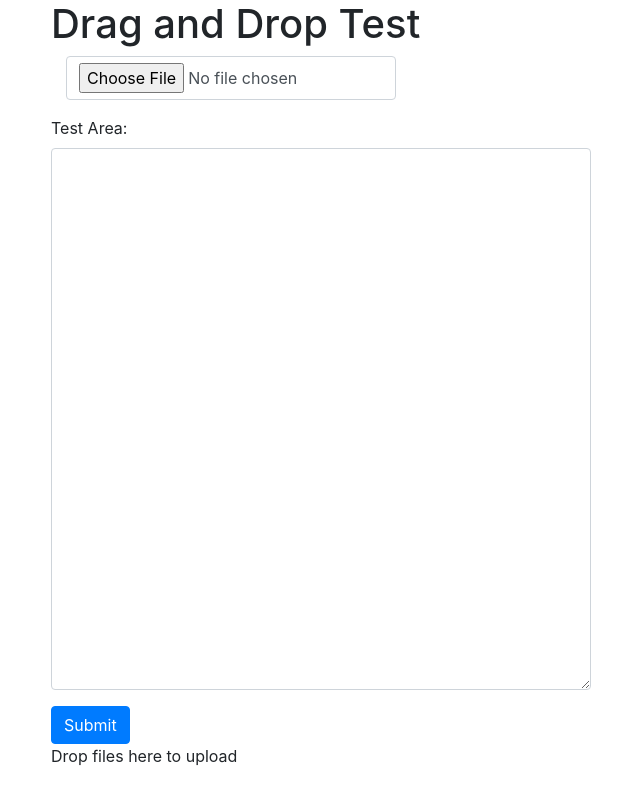
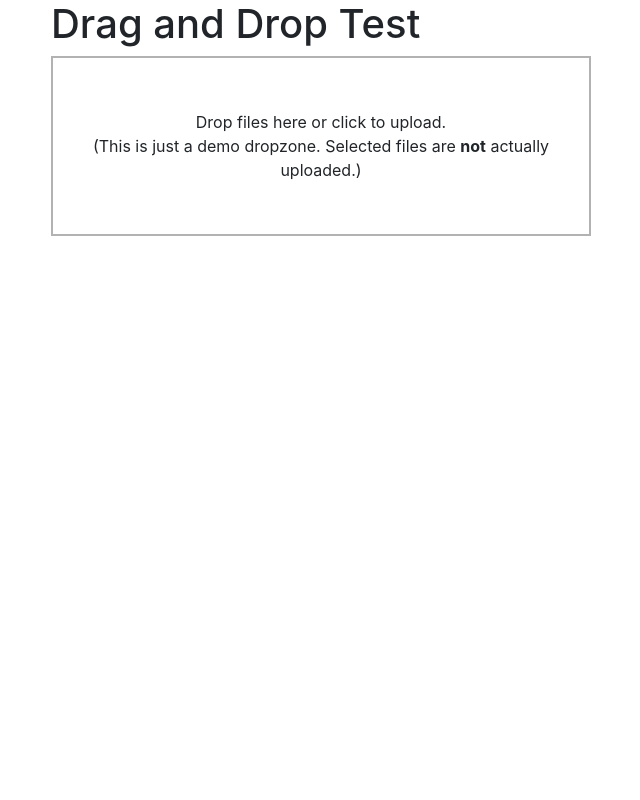
Before and after one commit to philratcliffe/drag_and_drop_test, a Django app: page / in a window 1280 px wide. Shown: the whole page, without its empty margins (34-674 px from the left). Run offline with Django 3.2, Linux system fonts and the light colour scheme; some libraries are stand-ins or nearby versions.

Commit message:
Testing simplified area

```diff
--- a/templates/home.html
+++ b/templates/home.html
@@ -9,6 +9,7 @@
   <meta name="viewport" content="width=device-width, initial-scale=1, shrink-to-fit=no">
 
   <link rel="stylesheet" href="{% static 'css/bootstrap.min.css' %}">
+  <link rel="stylesheet" href="{% static 'css/dropzone.css' %}">
 
   <script src="{% static 'js/dropzone.js' %}"></script>
 
@@ -31,23 +32,16 @@
 
     <div class="row">
       <div class="col-md-6">
-        <form class="dropzone" role="form" action="/" enctype="multipart/form-data" method="post" id="csrDropzone">
+        <form class="dropzone" action="/" id="csrDropzone">
           {% csrf_token %}
-          <div class="form-group">
-          <div class="col-md-8">
-            <input type="file" name="the_file" id="the_file" required="True" class="form-control">
-          </div>
-          </div>
-          <div class="form-group">
-            <label for="comment">Test Area:</label>
-            <textarea class="form-control" rows="22" id="comment"></textarea>
-          </div>
-          <button type="submit" class="btn btn-primary">Submit</button>
+          <div class="dz-message">
+                Drop files here or click to upload.
+                <br />
+                <span class="note">(This is just a demo dropzone. Selected files are <strong>not</strong> actually uploaded.)</span>
+		</div>
         </form>
-      </div>
     </div>
   </div>
 
 </body>
-
 </html>
```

--------------------

* _Work request_
Please report the number of lines in the data that include the word "html", and add no other text.

* _Output below_
3